## EXTRACTED MATERIAL
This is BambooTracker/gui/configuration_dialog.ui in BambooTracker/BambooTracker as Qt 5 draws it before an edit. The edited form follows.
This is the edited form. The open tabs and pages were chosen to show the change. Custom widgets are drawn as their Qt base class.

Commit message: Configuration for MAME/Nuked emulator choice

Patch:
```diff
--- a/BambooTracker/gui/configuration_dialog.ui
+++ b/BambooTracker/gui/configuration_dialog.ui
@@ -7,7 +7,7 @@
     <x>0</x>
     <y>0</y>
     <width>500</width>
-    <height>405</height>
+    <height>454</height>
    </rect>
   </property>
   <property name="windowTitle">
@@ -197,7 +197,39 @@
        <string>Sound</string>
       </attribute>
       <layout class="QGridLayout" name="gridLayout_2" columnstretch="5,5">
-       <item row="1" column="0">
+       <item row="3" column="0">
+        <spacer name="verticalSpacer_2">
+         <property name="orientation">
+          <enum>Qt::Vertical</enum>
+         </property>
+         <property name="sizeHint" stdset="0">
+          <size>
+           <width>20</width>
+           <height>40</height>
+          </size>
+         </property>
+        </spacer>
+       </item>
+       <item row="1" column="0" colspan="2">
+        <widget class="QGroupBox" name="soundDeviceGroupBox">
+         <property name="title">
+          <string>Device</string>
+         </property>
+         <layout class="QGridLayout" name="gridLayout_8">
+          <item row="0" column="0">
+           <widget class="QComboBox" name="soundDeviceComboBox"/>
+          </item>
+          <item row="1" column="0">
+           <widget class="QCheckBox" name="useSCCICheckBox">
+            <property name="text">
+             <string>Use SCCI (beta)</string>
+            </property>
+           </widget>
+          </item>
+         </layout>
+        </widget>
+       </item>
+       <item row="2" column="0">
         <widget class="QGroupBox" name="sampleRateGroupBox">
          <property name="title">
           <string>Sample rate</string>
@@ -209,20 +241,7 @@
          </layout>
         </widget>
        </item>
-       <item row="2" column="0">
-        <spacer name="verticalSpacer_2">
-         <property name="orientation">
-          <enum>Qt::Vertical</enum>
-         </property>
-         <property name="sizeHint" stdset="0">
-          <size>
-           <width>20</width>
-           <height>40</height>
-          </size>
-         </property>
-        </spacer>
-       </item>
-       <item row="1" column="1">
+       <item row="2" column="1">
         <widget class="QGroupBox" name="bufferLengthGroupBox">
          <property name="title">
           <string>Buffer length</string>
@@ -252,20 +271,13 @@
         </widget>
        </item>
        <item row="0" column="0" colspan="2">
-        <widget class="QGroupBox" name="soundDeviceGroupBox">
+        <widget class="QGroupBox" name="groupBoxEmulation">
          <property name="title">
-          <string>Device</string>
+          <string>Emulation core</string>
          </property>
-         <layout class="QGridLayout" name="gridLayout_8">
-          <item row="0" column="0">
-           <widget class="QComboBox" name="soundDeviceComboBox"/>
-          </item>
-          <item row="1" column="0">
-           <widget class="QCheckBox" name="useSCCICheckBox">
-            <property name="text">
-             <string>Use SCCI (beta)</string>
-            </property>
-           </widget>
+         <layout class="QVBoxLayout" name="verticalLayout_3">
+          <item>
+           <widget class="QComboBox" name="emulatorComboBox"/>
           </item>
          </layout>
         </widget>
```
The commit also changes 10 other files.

## TASK OBJECTIVE
Go over the data and return every line that includes the word "string".

## YOUR SOLUTION
        <string>Sound</string>
+          <string>Device</string>
+             <string>Use SCCI (beta)</string>
           <string>Sample rate</string>
           <string>Buffer length</string>
-          <string>Device</string>
+          <string>Emulation core</string>
-             <string>Use SCCI (beta)</string>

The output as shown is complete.